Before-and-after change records
----
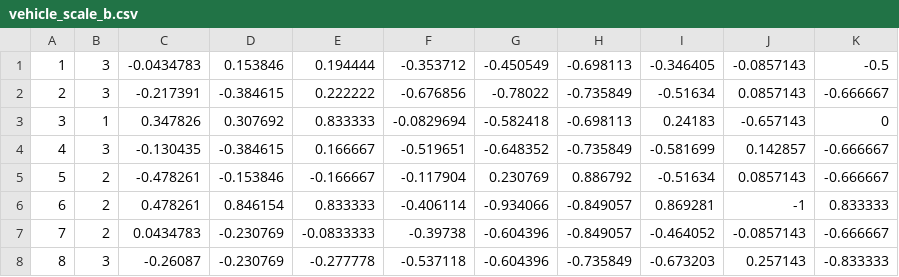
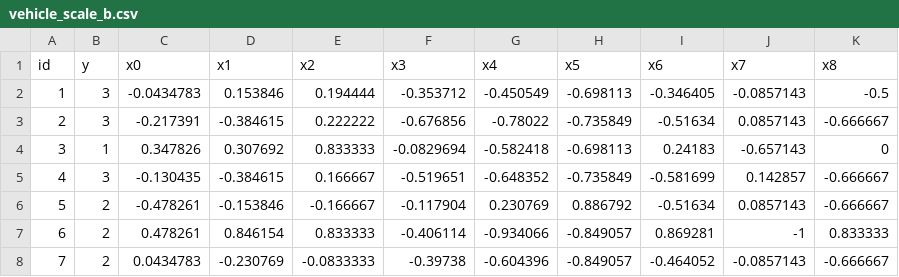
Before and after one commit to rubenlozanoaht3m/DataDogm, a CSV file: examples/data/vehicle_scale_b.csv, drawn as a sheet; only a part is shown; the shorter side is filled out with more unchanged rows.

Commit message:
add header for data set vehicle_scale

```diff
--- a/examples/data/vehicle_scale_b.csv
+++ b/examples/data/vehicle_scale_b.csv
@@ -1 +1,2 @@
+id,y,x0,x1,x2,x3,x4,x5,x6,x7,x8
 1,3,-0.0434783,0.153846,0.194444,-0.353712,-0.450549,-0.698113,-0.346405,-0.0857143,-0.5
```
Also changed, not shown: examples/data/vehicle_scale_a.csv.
----
→ **What is expected**: Without the pictures, reproduce every record exactly as it appears above.

→ **Problem solution**:
Before and after one commit to rubenlozanoaht3m/DataDogm, a CSV file: examples/data/vehicle_scale_b.csv, drawn as a sheet; only a part is shown; the shorter side is filled out with more unchanged rows.

Commit message:
add header for data set vehicle_scale

```diff
--- a/examples/data/vehicle_scale_b.csv
+++ b/examples/data/vehicle_scale_b.csv
@@ -1 +1,2 @@
+id,y,x0,x1,x2,x3,x4,x5,x6,x7,x8
 1,3,-0.0434783,0.153846,0.194444,-0.353712,-0.450549,-0.698113,-0.346405,-0.0857143,-0.5
```
Also changed, not shown: examples/data/vehicle_scale_a.csv.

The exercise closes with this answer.